Items from a data source:
---------------

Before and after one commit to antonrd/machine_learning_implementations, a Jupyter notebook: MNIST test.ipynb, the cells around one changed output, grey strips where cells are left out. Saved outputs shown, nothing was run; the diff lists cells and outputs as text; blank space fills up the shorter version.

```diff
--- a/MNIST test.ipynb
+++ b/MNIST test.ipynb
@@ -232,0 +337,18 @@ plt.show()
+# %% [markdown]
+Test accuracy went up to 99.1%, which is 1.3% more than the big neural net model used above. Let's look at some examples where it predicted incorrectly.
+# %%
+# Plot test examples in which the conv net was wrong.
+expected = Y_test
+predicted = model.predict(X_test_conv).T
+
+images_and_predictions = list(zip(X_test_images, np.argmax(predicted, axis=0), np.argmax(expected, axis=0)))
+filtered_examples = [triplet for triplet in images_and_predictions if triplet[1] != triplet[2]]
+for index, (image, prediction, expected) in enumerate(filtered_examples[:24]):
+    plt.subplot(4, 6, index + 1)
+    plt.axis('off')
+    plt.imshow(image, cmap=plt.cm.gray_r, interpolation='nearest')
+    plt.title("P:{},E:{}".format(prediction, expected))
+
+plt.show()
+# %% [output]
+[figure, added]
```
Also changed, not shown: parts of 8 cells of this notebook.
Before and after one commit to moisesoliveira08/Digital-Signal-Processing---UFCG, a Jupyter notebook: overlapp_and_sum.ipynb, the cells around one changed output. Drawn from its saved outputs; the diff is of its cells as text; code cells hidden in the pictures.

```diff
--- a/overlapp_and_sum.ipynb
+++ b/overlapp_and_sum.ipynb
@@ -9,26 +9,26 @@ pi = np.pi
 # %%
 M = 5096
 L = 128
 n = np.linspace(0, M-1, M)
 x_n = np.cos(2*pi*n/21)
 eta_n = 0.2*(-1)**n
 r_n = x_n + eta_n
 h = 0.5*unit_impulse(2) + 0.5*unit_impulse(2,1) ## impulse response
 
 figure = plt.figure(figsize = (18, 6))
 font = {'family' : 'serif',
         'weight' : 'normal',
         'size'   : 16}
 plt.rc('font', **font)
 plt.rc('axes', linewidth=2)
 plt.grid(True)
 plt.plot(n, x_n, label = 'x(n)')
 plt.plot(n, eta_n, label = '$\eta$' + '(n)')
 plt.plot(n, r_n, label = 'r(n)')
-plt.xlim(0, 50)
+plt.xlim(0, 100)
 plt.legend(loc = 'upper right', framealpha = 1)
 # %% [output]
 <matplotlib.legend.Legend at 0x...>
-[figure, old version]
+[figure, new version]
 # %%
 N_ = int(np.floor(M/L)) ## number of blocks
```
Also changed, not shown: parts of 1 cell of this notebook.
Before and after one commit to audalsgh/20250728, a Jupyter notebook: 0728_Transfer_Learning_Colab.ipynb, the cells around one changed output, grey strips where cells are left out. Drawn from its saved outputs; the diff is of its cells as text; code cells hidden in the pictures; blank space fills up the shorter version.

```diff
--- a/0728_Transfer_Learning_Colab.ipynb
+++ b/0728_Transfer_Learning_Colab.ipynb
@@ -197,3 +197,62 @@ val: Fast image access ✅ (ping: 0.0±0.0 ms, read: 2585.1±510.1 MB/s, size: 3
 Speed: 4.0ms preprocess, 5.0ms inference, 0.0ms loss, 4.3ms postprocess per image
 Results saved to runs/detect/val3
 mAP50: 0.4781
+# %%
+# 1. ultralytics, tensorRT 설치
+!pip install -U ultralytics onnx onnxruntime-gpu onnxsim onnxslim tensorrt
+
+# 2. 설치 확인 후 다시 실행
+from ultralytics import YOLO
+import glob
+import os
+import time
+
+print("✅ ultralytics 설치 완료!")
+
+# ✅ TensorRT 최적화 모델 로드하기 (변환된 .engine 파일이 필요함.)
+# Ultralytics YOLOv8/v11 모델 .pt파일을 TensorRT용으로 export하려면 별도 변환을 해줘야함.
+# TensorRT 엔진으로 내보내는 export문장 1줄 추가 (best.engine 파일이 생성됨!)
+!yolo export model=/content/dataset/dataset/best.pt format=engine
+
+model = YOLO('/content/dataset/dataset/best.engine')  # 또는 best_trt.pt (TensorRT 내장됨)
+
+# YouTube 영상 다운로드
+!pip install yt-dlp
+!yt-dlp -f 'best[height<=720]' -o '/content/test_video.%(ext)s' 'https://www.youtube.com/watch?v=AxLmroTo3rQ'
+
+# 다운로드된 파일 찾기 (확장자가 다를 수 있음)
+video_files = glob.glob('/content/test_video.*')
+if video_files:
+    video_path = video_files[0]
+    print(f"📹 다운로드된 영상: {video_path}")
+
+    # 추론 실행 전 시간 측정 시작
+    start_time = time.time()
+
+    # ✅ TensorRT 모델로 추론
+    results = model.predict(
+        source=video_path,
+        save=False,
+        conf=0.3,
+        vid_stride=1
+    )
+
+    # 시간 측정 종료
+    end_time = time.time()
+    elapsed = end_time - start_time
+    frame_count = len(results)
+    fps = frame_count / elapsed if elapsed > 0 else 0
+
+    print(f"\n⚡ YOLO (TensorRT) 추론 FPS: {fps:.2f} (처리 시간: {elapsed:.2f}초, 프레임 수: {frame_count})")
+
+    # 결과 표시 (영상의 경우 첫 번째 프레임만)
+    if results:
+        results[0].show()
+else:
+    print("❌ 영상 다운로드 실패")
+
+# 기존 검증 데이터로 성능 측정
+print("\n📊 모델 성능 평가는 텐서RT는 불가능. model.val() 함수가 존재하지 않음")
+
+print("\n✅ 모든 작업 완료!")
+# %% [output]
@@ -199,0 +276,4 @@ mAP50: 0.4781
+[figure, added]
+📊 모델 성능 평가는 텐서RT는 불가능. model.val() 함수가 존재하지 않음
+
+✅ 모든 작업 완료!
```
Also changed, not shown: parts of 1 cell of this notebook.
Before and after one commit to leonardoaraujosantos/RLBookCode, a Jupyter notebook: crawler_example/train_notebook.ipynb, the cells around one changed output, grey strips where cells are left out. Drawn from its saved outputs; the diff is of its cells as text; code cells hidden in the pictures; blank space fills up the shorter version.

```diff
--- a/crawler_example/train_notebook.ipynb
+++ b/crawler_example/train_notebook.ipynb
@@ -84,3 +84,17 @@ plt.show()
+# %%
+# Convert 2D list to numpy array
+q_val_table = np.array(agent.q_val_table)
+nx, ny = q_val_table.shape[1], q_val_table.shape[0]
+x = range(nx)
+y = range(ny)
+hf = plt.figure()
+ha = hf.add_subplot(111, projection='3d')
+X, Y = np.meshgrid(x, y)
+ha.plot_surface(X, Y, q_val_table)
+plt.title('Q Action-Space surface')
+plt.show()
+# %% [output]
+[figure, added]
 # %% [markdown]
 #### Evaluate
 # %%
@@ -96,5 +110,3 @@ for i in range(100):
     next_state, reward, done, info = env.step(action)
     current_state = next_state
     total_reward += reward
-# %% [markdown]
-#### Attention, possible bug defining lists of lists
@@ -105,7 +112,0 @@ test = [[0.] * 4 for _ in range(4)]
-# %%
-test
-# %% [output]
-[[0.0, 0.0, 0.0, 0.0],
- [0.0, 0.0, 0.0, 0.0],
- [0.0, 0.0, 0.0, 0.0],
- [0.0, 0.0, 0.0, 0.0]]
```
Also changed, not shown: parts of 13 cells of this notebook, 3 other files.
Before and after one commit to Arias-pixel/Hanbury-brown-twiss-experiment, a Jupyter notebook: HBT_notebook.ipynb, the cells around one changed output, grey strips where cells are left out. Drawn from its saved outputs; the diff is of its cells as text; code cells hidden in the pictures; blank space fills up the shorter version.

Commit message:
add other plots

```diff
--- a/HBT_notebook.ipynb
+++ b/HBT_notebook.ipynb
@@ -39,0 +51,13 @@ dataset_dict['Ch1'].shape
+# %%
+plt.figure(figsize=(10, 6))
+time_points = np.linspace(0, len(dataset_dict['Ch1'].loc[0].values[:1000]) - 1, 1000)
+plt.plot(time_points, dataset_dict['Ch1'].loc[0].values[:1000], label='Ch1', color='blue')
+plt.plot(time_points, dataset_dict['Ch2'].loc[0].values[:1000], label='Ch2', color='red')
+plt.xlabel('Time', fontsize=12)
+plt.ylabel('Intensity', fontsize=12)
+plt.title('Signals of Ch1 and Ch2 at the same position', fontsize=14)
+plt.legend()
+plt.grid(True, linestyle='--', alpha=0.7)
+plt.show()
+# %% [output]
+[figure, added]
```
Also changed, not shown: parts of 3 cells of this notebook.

---------------

# Problem requirements:
Using the data above, tally each line that contains "content". Write only the total.

# The answer:
4